The Museum of Contemporary Art (MOCA) opened in Miami in 1996, enriching the city's cultural landscape. Designed by Charles Gwathmey, an acclaimed architect based in New York, its classes, exhibits and beautiful design make it one of the best Miami attractions. The museum also features film screenings and other special events. The museum's goal is to make contemporary art accessible to everyone by exploring how today's art relates to our culture. They are also committed to helping discover and nurture new local talent.
Since its opening, the South Florida museum’s collection has grown to over 400 permanent pieces, as well as numerous special exhibits. The museum adds to its collection through donations including the Janet and Robert Liebowitz Acquisition Endowment and the Gucci Young Artist Acquisition Fund. Artists whose work can be found at the Museum of Contemporary Art include John Baldessari, Dan Flavin, Dennis Oppenheim, Alex Katz, Louise Nevelson, Gabriel Orozco, Julian Schnabel, Zoe Leonard, Uta Barth, Teresita Fernandez, Jorge Pardo, Garry Simmons, Mathew Ritchie, Raymond Pettibon, and Yoko Ono.
Besides the permanent collections, the museum also hosts special exhibits. One of the more unique exhibits to be featured is the current exhibit, "Merce Cunningham: Dancing on the Cutting Edge", based on the work the choreographer has done with visual artists throughout his 30 year career. The exhibit includes set and costumes from his productions, and is broken up into two parts. The first part will close April 29th, while part 2 will run from April 21st until June 26th, 2007. Among the pieces featured in the show is the set used for his production "Way Station". It is made up of five free-standing sculptures that are described as looking like space aliens. The dancers in the show went through them as they were doing the routine. For more details on that, check their website at http://www.mocanomi.org.
The Museum of Contemporary Art does not just display art. It gets the community actively involved in it through programs such as the Adult Docent Program. Those who join are taught how to lead tours of the museum and in the process learn about art history and how an exhibit is put together, as well as training in public speaking. The volunteers in the Docent program are not required to have previous experience. Adults are not the only ones who can get in on the fun, though. The Junior Docent program allows local teens to earn community service hours for school while learning about art history, journalism and creative writing. Teens in the program can later teach local kids about art, talk about the museum at their own schools or become a part of the "MOCA' zine" staff, as well as giving tours to the museum-goers.

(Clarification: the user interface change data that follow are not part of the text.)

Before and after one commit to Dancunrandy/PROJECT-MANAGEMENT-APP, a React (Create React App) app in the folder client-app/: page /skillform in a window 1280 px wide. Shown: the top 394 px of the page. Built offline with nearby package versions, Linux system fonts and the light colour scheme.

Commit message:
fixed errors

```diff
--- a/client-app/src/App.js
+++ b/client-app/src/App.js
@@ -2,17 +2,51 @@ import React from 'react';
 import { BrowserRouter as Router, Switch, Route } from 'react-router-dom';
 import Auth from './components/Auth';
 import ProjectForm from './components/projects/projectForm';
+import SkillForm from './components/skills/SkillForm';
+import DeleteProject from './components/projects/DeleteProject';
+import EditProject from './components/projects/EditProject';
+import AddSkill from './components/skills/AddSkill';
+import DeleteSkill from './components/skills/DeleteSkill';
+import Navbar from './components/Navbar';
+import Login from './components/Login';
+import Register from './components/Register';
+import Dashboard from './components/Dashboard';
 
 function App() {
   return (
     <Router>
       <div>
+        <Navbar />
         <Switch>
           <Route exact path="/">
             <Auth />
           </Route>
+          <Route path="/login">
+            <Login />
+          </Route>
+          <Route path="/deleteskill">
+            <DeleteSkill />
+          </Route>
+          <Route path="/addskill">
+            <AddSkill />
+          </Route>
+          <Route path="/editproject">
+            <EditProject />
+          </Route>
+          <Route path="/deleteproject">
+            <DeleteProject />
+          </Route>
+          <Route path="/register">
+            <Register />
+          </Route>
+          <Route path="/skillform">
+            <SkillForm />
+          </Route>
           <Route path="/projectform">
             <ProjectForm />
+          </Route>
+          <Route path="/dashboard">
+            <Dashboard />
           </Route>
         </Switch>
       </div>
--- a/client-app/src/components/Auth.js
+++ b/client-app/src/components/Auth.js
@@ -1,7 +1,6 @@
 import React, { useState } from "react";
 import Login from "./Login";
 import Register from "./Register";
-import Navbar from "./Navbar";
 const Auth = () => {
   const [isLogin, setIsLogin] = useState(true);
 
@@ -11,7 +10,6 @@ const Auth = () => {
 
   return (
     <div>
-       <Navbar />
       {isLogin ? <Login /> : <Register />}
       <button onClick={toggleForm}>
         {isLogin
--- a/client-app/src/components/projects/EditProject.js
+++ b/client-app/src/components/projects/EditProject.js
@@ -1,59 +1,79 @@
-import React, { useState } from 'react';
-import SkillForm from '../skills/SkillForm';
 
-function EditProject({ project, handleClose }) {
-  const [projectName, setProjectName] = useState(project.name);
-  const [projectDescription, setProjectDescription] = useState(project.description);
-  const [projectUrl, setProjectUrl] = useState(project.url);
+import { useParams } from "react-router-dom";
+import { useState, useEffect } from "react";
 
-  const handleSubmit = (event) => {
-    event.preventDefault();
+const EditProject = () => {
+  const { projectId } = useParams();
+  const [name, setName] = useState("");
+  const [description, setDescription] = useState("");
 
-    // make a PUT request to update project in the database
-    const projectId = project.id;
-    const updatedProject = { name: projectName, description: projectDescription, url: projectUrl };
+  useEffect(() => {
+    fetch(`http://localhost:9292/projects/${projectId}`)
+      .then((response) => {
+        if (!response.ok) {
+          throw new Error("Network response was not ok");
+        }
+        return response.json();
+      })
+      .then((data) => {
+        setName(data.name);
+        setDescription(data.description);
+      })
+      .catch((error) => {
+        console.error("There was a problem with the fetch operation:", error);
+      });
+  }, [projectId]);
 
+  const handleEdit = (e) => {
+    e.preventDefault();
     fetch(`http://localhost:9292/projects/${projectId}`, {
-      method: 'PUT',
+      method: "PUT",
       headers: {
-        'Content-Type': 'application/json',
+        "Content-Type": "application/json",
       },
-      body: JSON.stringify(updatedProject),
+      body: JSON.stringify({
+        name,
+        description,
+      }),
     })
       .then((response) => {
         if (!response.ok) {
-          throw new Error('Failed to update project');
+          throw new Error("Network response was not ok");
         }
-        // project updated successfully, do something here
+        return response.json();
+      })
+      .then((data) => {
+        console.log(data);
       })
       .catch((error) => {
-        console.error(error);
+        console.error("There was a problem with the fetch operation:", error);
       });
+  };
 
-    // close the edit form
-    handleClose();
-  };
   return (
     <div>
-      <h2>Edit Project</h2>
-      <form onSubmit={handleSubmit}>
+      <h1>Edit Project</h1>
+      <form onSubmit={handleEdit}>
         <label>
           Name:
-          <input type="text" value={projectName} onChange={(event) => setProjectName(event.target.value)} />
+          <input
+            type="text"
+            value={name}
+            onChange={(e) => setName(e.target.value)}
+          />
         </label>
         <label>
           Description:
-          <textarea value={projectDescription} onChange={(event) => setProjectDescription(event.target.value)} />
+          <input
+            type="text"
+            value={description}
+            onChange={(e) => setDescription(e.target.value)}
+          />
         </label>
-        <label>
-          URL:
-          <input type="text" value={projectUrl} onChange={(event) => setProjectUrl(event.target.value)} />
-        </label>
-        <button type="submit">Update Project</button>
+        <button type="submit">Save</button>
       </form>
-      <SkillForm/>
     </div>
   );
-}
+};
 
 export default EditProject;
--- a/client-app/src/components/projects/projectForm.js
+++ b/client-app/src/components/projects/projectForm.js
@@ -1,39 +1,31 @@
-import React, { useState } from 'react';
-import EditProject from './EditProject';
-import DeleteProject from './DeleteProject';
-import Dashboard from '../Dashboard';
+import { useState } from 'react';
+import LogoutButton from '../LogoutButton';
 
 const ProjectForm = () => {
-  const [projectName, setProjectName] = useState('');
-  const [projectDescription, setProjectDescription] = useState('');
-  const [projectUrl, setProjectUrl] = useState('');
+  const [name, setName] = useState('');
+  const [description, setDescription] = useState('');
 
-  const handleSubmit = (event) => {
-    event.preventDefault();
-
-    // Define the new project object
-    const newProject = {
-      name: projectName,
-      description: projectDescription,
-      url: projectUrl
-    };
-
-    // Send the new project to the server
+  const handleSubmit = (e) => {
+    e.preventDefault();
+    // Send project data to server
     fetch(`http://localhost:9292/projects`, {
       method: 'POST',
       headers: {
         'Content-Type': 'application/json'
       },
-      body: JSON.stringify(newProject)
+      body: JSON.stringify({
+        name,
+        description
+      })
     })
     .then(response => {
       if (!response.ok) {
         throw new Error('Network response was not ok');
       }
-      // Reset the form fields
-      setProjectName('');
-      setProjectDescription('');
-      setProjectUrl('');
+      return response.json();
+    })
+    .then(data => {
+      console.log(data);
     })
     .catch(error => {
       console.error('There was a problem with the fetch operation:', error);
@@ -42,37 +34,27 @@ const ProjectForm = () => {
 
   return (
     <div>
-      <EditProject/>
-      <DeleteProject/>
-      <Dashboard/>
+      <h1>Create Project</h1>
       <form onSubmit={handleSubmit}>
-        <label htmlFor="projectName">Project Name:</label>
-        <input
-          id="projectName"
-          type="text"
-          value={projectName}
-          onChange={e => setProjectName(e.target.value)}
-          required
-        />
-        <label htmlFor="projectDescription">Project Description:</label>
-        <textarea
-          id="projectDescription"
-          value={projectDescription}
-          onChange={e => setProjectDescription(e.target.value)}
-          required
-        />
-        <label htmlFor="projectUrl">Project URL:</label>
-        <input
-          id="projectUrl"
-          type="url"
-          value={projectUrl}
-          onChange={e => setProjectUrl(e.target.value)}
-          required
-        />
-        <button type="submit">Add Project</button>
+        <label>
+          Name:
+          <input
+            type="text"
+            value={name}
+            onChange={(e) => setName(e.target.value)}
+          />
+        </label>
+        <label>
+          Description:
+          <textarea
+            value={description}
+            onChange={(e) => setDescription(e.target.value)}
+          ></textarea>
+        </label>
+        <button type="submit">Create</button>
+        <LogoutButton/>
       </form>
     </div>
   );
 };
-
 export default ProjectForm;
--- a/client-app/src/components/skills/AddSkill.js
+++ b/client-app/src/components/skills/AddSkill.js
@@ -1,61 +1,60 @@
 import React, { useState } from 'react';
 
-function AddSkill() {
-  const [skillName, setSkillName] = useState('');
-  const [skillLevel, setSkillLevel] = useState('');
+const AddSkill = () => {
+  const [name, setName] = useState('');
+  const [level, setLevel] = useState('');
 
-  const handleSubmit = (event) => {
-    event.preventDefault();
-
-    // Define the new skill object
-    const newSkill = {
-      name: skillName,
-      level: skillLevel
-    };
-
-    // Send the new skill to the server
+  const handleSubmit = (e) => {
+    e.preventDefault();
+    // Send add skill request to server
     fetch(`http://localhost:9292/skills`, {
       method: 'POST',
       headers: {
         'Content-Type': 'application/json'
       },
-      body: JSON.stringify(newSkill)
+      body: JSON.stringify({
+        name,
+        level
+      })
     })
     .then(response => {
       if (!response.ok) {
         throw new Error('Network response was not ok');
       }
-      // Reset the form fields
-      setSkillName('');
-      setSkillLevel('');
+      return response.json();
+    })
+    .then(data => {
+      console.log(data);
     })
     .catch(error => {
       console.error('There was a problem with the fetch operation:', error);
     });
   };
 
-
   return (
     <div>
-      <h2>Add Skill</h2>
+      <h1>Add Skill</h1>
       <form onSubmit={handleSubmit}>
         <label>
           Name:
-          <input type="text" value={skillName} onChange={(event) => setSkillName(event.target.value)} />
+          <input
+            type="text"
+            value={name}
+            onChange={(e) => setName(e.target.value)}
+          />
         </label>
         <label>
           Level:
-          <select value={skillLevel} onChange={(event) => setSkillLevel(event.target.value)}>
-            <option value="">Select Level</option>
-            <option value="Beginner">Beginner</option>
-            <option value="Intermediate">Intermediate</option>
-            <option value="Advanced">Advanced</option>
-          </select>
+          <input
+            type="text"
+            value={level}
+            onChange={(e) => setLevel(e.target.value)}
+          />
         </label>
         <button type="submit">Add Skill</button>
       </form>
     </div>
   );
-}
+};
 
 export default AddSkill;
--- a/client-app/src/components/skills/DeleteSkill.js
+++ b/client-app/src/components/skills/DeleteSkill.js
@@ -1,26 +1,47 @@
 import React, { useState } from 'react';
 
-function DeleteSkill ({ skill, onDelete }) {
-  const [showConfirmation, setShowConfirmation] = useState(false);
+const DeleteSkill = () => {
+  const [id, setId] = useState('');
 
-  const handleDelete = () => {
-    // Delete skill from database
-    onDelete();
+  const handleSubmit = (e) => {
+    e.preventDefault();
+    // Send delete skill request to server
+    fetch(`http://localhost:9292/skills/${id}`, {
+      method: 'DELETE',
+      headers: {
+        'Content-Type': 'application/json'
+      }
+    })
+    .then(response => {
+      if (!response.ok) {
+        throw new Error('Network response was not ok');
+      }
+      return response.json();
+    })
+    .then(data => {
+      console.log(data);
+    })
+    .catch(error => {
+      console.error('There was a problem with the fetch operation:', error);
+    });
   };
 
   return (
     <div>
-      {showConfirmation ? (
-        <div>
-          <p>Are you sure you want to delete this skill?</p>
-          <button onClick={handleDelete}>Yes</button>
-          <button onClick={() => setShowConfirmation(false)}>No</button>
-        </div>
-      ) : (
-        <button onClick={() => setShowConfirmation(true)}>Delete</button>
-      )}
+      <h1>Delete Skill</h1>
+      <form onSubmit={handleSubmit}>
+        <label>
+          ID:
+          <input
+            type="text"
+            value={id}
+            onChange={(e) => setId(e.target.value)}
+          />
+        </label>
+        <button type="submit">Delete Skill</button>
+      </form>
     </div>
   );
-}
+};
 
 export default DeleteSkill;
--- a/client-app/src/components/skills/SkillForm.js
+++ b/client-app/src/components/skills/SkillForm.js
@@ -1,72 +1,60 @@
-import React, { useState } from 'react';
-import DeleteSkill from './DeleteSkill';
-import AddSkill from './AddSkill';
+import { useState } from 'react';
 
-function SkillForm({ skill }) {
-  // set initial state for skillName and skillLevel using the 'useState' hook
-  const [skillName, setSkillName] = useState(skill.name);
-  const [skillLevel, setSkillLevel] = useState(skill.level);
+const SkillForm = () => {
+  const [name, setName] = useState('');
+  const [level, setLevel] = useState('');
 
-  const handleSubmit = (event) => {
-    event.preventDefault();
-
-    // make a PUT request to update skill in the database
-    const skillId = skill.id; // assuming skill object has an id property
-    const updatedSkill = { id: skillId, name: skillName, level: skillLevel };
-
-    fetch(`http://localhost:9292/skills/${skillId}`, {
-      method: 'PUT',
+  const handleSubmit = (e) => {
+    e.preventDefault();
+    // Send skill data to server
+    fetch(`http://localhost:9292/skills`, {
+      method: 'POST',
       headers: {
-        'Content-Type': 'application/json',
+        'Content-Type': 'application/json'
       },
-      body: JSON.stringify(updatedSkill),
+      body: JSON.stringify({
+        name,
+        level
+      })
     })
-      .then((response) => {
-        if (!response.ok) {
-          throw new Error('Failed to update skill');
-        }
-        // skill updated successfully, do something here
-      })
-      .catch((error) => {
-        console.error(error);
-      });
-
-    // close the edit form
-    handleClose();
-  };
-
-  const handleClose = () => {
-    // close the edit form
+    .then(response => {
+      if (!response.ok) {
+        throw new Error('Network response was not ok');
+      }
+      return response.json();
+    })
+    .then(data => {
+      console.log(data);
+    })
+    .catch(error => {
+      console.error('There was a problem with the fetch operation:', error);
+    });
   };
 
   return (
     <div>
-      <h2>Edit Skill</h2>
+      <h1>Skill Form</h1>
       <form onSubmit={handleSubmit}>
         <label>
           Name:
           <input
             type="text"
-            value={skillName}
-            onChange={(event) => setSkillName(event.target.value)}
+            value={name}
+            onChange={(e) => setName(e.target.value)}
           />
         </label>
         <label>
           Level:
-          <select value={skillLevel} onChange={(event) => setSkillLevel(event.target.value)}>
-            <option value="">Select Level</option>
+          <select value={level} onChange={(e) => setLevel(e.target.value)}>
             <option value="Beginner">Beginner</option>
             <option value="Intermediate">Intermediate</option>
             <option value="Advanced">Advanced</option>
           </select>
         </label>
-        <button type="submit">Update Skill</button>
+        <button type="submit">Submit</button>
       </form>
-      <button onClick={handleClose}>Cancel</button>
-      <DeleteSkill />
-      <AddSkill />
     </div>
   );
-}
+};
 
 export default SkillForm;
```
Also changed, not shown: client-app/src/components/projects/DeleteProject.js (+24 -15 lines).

MOCA' zine is a free publication that gets distributed to high schools in the area and is also available as a free download on MOCA's site. The magazine is produced by the members of the Junior Docent program as well as students from local High Schools. It features everything you could want in an art magazine, so do not forget to check it out!